**Extracted data:**
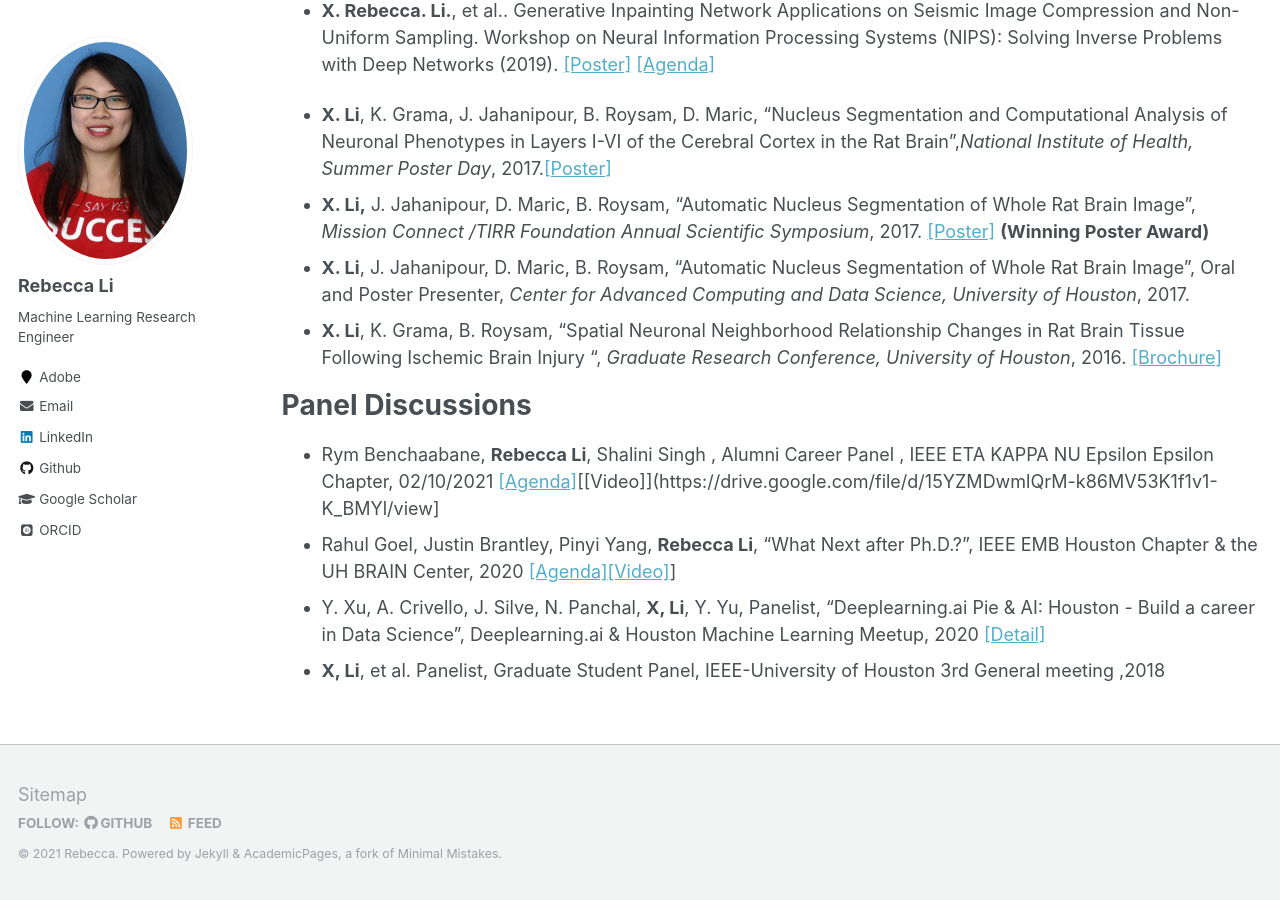
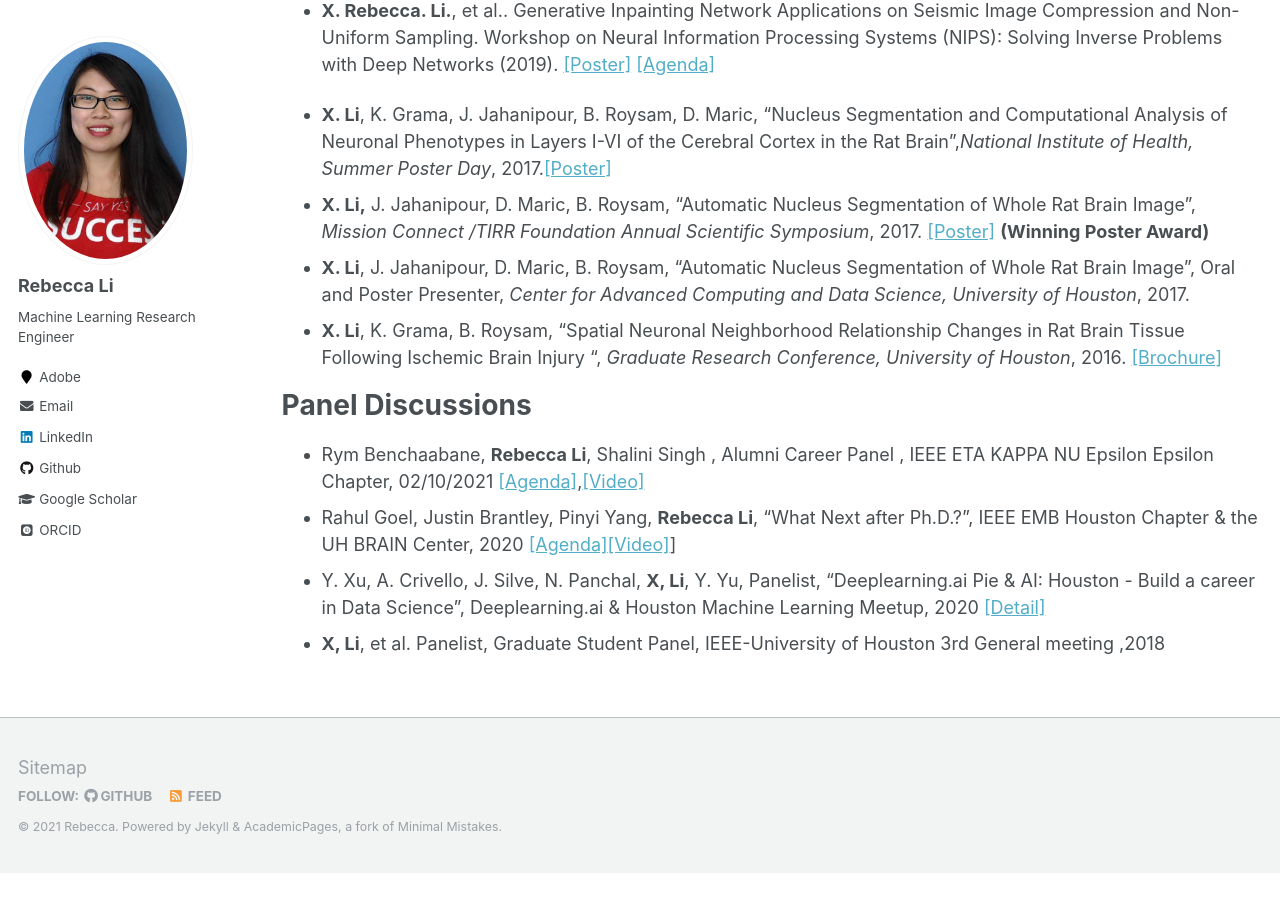
Before and after one commit to Xiaoyang-Rebecca/xiaoyang-rebecca.github.io, a Jekyll site: the page built from _pages/Presentations.md, in a window 1280 px wide and 900 px high, scrolled down 671 px. Built offline with Jekyll 4.4.1, drawn with Linux system fonts in a browser that asks for light colours; some web fonts are replaced; after the commit the page ends 1544 px from its top, so only the background shows below that.

Commit message:
Update Presentations.md

```diff
--- a/_pages/Presentations.md
+++ b/_pages/Presentations.md
@@ -27,7 +27,7 @@ author_profile: true
 
 
 # Panel Discussions
-- Rym Benchaabane, **Rebecca Li**, Shalini Singh , Alumni Career Panel , IEEE ETA KAPPA NU Epsilon Epsilon Chapter, 02/10/2021 [[Agenda]](https://hkn.ece.uh.edu/events-archive/)[[Video]](https://drive.google.com/file/d/15YZMDwmlQrM-k86MV53K1f1v1-K_BMYl/view]
+- Rym Benchaabane, **Rebecca Li**, Shalini Singh , Alumni Career Panel , IEEE ETA KAPPA NU Epsilon Epsilon Chapter, 02/10/2021 [[Agenda]](https://hkn.ece.uh.edu/events-archive/),[[Video]](https://drive.google.com/file/d/15YZMDwmlQrM-k86MV53K1f1v1-K_BMYl/view)
 - Rahul Goel, Justin Brantley, Pinyi Yang, **Rebecca Li**, "What Next after Ph.D.?", IEEE EMB Houston Chapter & the UH BRAIN Center, 2020 [[Agenda]](https://events.vtools.ieee.org/m/247865)[[Video]](https://www.youtube.com/watch?v=bPFMW-IGGlA&feature=youtu.be&t=8)]
 - Y. Xu, A. Crivello, J. Silve, N. Panchal, **X, Li**, Y. Yu, Panelist, "Deeplearning.ai Pie & AI: Houston - Build a career in Data Science", Deeplearning.ai & Houston Machine Learning Meetup, 2020 [[Detail]](https://www.meetup.com/Houston-Machine-Learning/events/267287657/)
 - **X, Li**, et al. Panelist, Graduate Student Panel, IEEE-University of Houston 3rd General meeting ,2018
```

**Work item:** Filter the entries down to the lines holding the string "Panelist". Copy each of those lines.

**Exercise solution:**
 - Y. Xu, A. Crivello, J. Silve, N. Panchal, **X, Li**, Y. Yu, Panelist, "Deeplearning.ai Pie & AI: Houston - Build a career in Data Science", Deeplearning.ai & Houston Machine Learning Meetup, 2020 [[Detail]](https://www.meetup.com/Houston-Machine-Learning/events/267287657/)
 - **X, Li**, et al. Panelist, Graduate Student Panel, IEEE-University of Houston 3rd General meeting ,2018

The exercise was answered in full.